■ Exercise details ■
Once you have checked each line below for the word "shadow", give the number of lines that have it and nothing further.

■ Data shown ■
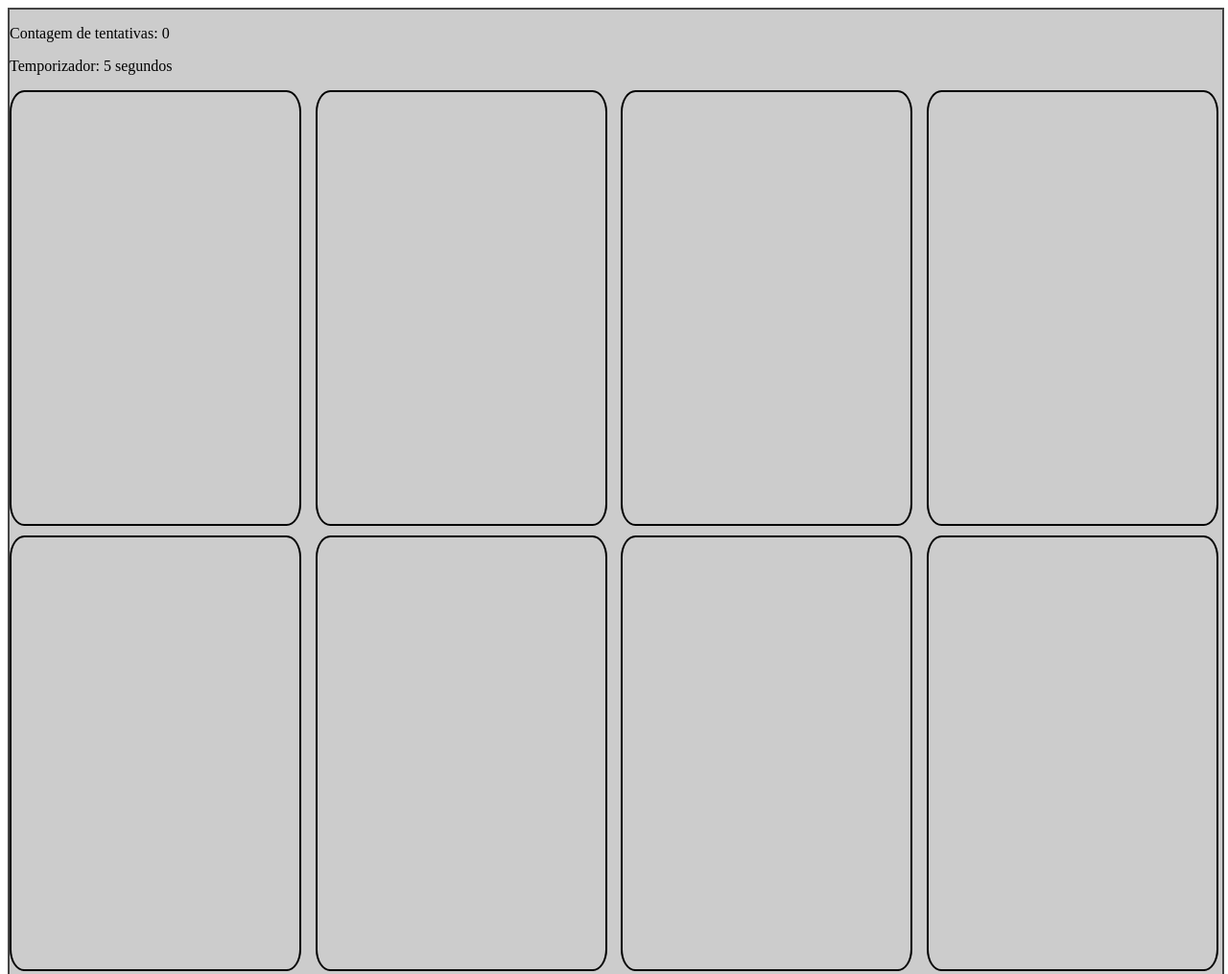
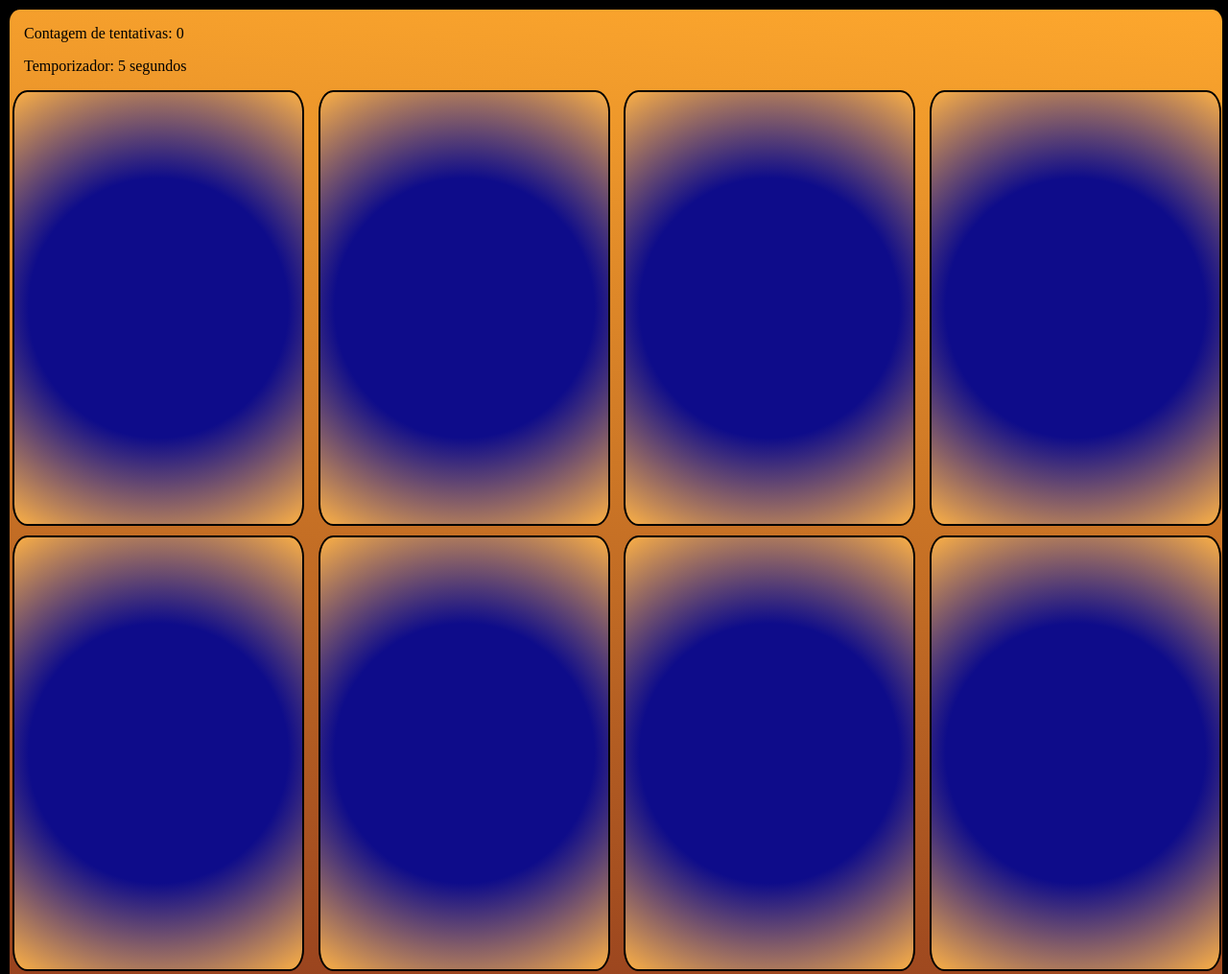
Before and after one commit to R-Abade/Memory-Game, a website: page index.html in a window 1280 px wide. Shown: the top 1015 px of the page at 96% size. Drawn offline with Linux system fonts and the light colour scheme.

Commit message:
Add style

```diff
--- a/index.html
+++ b/index.html
@@ -16,7 +16,7 @@
             <div id="memoryGame"></div>
         </div>
 
-        <script src="jsMemoria.js"></script>
+        <script src="script.js"></script>
     </body>
 
 </html>
--- a/style.css
+++ b/style.css
@@ -1,7 +1,13 @@
+body {
+    background-color: #000000;
+}
+
 #container {
-    background-color: #ccc;
-    border: 2px solid #444;
+    background: rgb(110, 24, 24);
+    background: linear-gradient(4deg, rgba(110, 24, 24, 1) 0%, rgba(253, 167, 45, 1) 100%);
     width: 100%;
+    border: 2px solid #000000;
+    border-radius: 1%;
 }
 
 #memoryGame {
@@ -12,14 +18,16 @@
 }
 
 .card {
+    background: rgb(14, 12, 138);
+    background: radial-gradient(circle, rgba(14, 12, 138, 1) 50%, rgba(252, 176, 69, 1) 100%);
     width: 300px;
     height: 450px;
     cursor: grab;
-    background-image: url("verse.png");
     border: 2px solid #000000;
     border-radius: 5%;
-    transition: transform 0.5s;
+    transition: all 1000ms ease;
     transform-style: preserve-3d;
+    margin-left: 3px;
 }
 
 .hidden {
@@ -34,3 +42,7 @@ img {
     object-fit: cover;
 
 }
+
+p {
+    margin-left: 15px;
+}
```
Also changed, not shown: script.js (renamed from jsMemoria.js, +0 -18 lines).
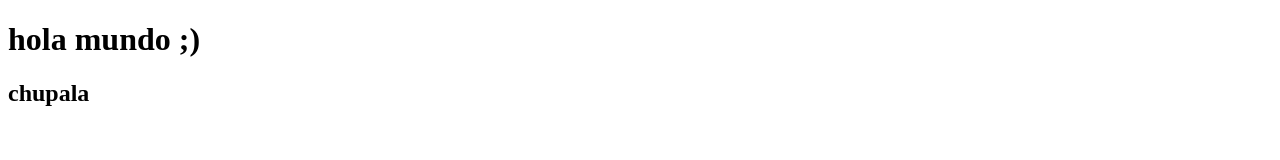
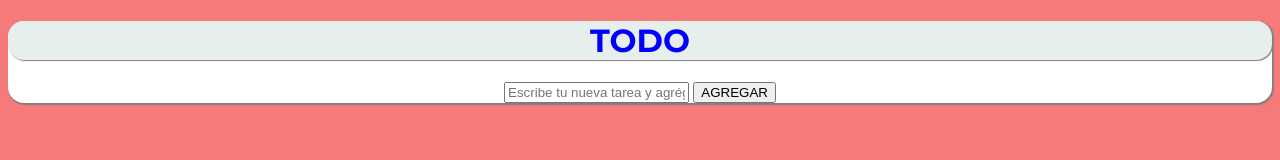
Before and after one commit to sebastrog/todo, a plain HTML site: page index.html in a window 1280 px wide. Drawn offline with Linux system fonts and the light colour scheme.

Commit message:
adelanto 1 fideos

```diff
--- a/css/main.css
+++ b/css/main.css
@@ -1,3 +1,33 @@
 body {
-    background-color: white
+    font-family: 'Montserrat', sans-serif;
+    background-color:#F67A7A;
 }
+
+main {
+    display: flexbox;
+    text-align: center;
+}
+
+h1 {
+    color: blue;
+}
+
+.contenedor {
+    box-shadow: 1px 1px 1px 1px gray;
+    background-color: white;
+    border-radius: 1rem;
+}
+
+.encabezado {
+    box-shadow: 1px 1px 1px 0px gray;
+    background-color: #E6EFEE;
+    border-radius: 1rem;
+}
+
+.tareas {
+
+}
+
+.botonAgregar {
+
+}
--- a/index.html
+++ b/index.html
@@ -4,13 +4,31 @@
     <meta charset="UTF-8">
     <meta http-equiv="X-UA-Compatible" content="IE=edge">
     <meta name="viewport" content="width=device-width, initial-scale=1.0">
-    <title>Document</title>
+    <title>Don Mao</title>
+    <link rel="preconnect" href="https://fonts.googleapis.com">
+    <link rel="preconnect" href="https://fonts.gstatic.com" crossorigin>
+    <link href="https://fonts.googleapis.com/css2?family=Montserrat:wght@400;500;700&display=swap" rel="stylesheet">
+    <link rel="preload" href="css/main.css" as="style">
+    <link href="css/main.css" rel="stylesheet">
+
 </head>
 <body>
 
-    <h1>hola mundo ;)</h1>
+    <main class="contenedor">
 
-    <h2>chupala</h2>
+        <h1 class="encabezado">TODO</h1>
+
+        <div class="tareas">
+            <input type="text" placeholder="Escribe tu nueva tarea y agrégala!">
+            <input type="submit" value="AGREGAR" class="botonAgregar">
+        </div>
+
+    </main>
+
+
+
+
+
 
 </body>
 </html>
```
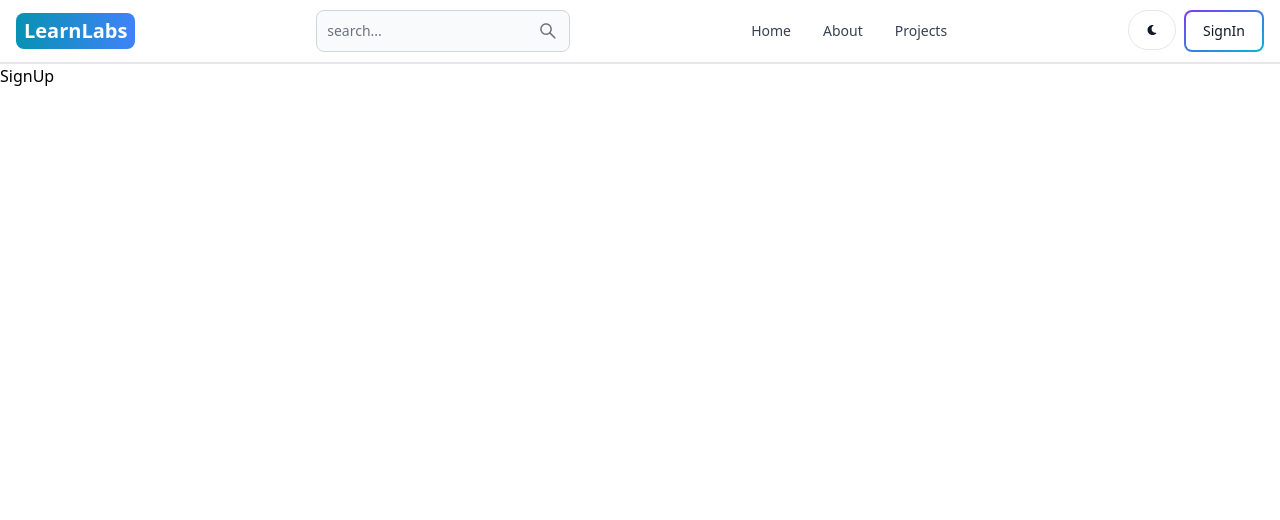
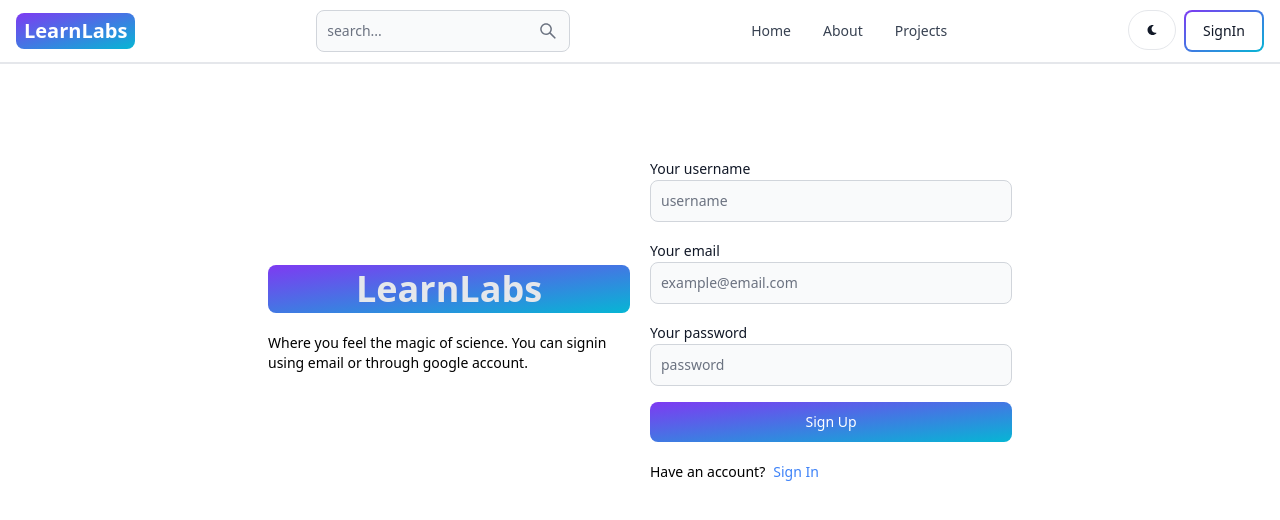
Before and after one commit to tushartanish10/Learn_labs, a React (Vite) app in the folder client/: page /signup in a window 1280 px wide. Shown: the top 520 px of the page. Built offline with nearby package versions, Linux system fonts and the light colour scheme.

Commit message:
completed signup page

```diff
--- a/client/src/components/Header.jsx
+++ b/client/src/components/Header.jsx
@@ -10,7 +10,7 @@
   return (
     <Navbar className='border-b-2'>
       <Link to = '/' className='self-center whitespace-nowrap text-sm sm:text-xl font-semibold dark:text-white'>
-      <div className='px-2 py-1 bg-gradient-to-r from-cyan-600 to-blue-500 ... rounded-lg text-white' >
+      <div className='px-2 py-1 bg-gradient-to-br from-purple-600 to-cyan-500 rounded-lg text-white' >
         LearnLabs
       </div>
       </Link>
--- a/client/src/pages/Signup.jsx
+++ b/client/src/pages/Signup.jsx
@@ -1,8 +1,51 @@
+import { Button, Label, TextInput } from 'flowbite-react'
 import React from 'react'
+import {Link} from 'react-router-dom'
 
 const SignUp = () => {
   return (
-    <div>SignUp</div>
+    <div className='min-h-screen mt-20'>
+      <div className="flex p-3 max-w-3xl mx-auto flex-col md:flex-row md:items-center gap-5">
+        {/* left */}
+        <div className="flex-1">
+          <Link to = '/' className='font-bold dark:text-white text-4xl'>
+          <div className='text-gray-200 text-center px-2 py-1 bg-gradient-to-br from-purple-600 to-cyan-500 rounded-lg' >
+          LearnLabs
+          </div>
+          </Link>
+          <p className='text-sm mt-5'>
+            Where you feel the magic of science.
+            You can signin using email or through google account.
+          </p>
+        </div>
+        {/* right */}
+        <div className="flex-1">
+          <form className=' flex flex-col gap-4'>
+            <div>
+              <Label value='Your username'/>
+              <TextInput type='text' placeholder='username' id='username'/>
+            </div>
+            <div>
+              <Label value='Your email'/>
+              <TextInput type='email' placeholder='example@email.com' id='email'/>
+            </div>
+            <div>
+              <Label value='Your password'/>
+              <TextInput type='password' placeholder='password' id='password'/>
+            </div>
+            <Button gradientDuoTone='purpleToBlue' type='submit'>
+              Sign Up
+            </Button>
+          </form>
+          <div className="flex gap-2 text-sm mt-5">
+            <span>Have an account?</span>
+            <Link to='/signin' className='text-blue-500'>
+              Sign In
+            </Link>
+          </div>
+        </div>
+      </div>
+    </div>
   )
 }
 
```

■ Your response ■
2